    @”All the terms used in this debate are misleading, just ask grillo”

    Don’t need to.

    He understands perfectly well :-

    ““Right now we are being crushed, not by the euro, but by our debt. When the interest payments reach €100 billion a year, we’re dead. There’s no alternative,
    In six months, we will no longer be able to pay pensions and the wages of public employees.”

    Bepe Grillo

  43. Economics is not my strong suit: but isn’t Grillo’s problem that he is in the Euro? He could leave the Euro and print money like we do?

  44. Grillo is under pressure from his own supporters.
    with 150,000 signing a petition calling for him to open up dialogue with the centre-Left Democratic Party, the biggest force in parliament.
    He acknowledged there were differences of opinion within the movement but denied it was an open schism. “It is a healthy dialogue,” he said.

    Pier Luigi Bersani issued an ultimatum to anti-establishment 5-Star Movement boss Beppe Grillo to support a new government or return to the polls.

    “Now Grillo must say what he wants, otherwise we all go home, including him,” Bersani said

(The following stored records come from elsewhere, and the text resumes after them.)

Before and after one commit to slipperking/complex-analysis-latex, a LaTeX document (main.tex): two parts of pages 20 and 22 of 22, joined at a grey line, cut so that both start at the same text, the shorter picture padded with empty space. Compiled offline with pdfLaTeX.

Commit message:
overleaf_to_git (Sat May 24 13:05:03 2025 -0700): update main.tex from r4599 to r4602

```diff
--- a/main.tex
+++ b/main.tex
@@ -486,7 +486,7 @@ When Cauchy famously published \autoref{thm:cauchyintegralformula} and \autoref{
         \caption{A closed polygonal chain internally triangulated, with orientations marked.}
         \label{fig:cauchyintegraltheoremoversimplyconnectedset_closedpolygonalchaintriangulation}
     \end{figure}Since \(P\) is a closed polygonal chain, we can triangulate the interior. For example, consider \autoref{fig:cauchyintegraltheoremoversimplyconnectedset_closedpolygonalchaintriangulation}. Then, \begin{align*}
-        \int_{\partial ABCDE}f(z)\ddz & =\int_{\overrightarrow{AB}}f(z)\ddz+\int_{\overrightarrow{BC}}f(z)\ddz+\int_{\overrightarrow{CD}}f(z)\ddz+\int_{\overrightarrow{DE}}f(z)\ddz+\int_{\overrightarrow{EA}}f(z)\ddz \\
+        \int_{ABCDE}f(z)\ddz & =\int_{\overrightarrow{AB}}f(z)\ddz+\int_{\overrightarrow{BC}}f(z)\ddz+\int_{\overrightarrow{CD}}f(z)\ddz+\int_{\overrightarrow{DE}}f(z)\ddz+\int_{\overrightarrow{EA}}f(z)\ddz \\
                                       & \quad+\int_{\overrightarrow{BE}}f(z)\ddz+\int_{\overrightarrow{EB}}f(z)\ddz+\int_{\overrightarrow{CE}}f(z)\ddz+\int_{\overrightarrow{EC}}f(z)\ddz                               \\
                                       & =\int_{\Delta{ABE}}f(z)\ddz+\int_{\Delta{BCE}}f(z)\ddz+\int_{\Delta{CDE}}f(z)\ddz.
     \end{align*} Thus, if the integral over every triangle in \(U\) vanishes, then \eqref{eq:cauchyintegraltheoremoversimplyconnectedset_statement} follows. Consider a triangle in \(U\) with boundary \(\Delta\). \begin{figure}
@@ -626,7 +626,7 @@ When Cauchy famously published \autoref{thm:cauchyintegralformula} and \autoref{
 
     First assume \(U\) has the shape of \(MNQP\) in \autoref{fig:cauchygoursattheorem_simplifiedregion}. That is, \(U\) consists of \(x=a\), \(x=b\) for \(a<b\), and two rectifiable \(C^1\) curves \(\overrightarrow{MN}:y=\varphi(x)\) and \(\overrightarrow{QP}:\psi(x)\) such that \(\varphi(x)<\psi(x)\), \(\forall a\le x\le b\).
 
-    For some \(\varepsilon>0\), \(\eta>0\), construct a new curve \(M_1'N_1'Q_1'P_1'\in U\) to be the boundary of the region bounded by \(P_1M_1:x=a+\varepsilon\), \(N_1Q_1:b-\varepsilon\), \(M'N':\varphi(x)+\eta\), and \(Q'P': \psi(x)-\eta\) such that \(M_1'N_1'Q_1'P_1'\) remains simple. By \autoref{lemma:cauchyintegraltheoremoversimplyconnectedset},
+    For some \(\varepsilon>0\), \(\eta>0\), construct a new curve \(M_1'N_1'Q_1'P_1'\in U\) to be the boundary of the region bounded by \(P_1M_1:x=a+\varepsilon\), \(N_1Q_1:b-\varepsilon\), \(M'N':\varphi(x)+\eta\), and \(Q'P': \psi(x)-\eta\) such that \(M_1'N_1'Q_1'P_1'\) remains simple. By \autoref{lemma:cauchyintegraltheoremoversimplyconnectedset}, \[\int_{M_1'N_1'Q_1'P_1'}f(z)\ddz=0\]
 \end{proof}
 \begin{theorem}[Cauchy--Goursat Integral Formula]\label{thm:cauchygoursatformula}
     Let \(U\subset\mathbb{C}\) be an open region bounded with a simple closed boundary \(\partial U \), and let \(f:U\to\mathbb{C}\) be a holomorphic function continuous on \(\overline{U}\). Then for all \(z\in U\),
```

    The cold light of day dawns after the fun & games.

    It always does.

  45. @ NickP

    It causes inflation (infrastructure) because demand is created without the corresponding supply. I think we do need inflation – probably about 8%, but politically it’s impossible.

    Printed money is the only form of money where the quantitative theory of money works – simply if it enters the circulation (RiN’s point about borrowing) it causes inflation as each unit now expresses a smaller unit of the nation’s wealth (all money in circulation expresses the debt of the country, including countries without debt as RiN again :-) rightly points out).

    Money created in normal commercial transaction-based borrowing doesn’t cause inflation, because once the transaction is completed, the money leaves the circulation. However, since in the last recession banks were bailed out they all sit on lending where the transactions will never be completed. Without somehow writing these off the threat of a new banking crisis or inflation (when lending starts) is a serious danger.

  46. Grillo wants to print money to pay off the bonds held by foriegn “investors”

  47. @ Alec

    I relish the opportunity :-)

    To be honest they are going to be very important stats tomorrow on PMI. There is a potentially nasty sequence of events for the Tories which starts with the budget, a few weeks later ‘triple dip’ and then local elections (I bow to Howard’s judgment that these may not bring headlines to anyone). Tomorrow will give us a very good idea of how close we are to triple dip or not and while we are still ‘bumping along at the bottom’ whatever the figures, politically triple dip might have a huge impact.

  48. Yes, he does. Judging Italy’s debt level it would create huge inflation first through the printing and then through the devaluation of the lira (?) because of imports. So except if Italy introduces forex control (expulsion from the EU, IMF), the balance is restored through reducing living standards (what GO tries to do in a different time scale and different methods).

  49. @LAZLO

    So why isn’t that happening to us? We have devaluation but not inflation. Why would Italy be different?

  50. Laszlo

    Nice to see you back

    The theory is that because money is destroyed when it is repaid it can never lead to inflation, however that only holds true if the total money supply is constant after making allowances for growth(if the supply of money remains absolutely constant then any growth will result in deflation exactly equal to growth, ie growth is 2% prices decline by 2%. Thats a rough approximation because there is some complicated maths involved, but you get the idea)however a look at money supply shows that it has until recently been increasing faster than growth. This is no surprise, for one thing the nature of compound interest requires ever more borrowing(I use that term loosely)in order to have the money to pay the interest, we dont in fact have enough money to pay off all our “debts” for another thing there are today very few restraints on banks ablity to create more debt(ie print money) and it is obvious that banks will continue to print and lend as long as it seems profitable for them to do so

1 2 3 4 5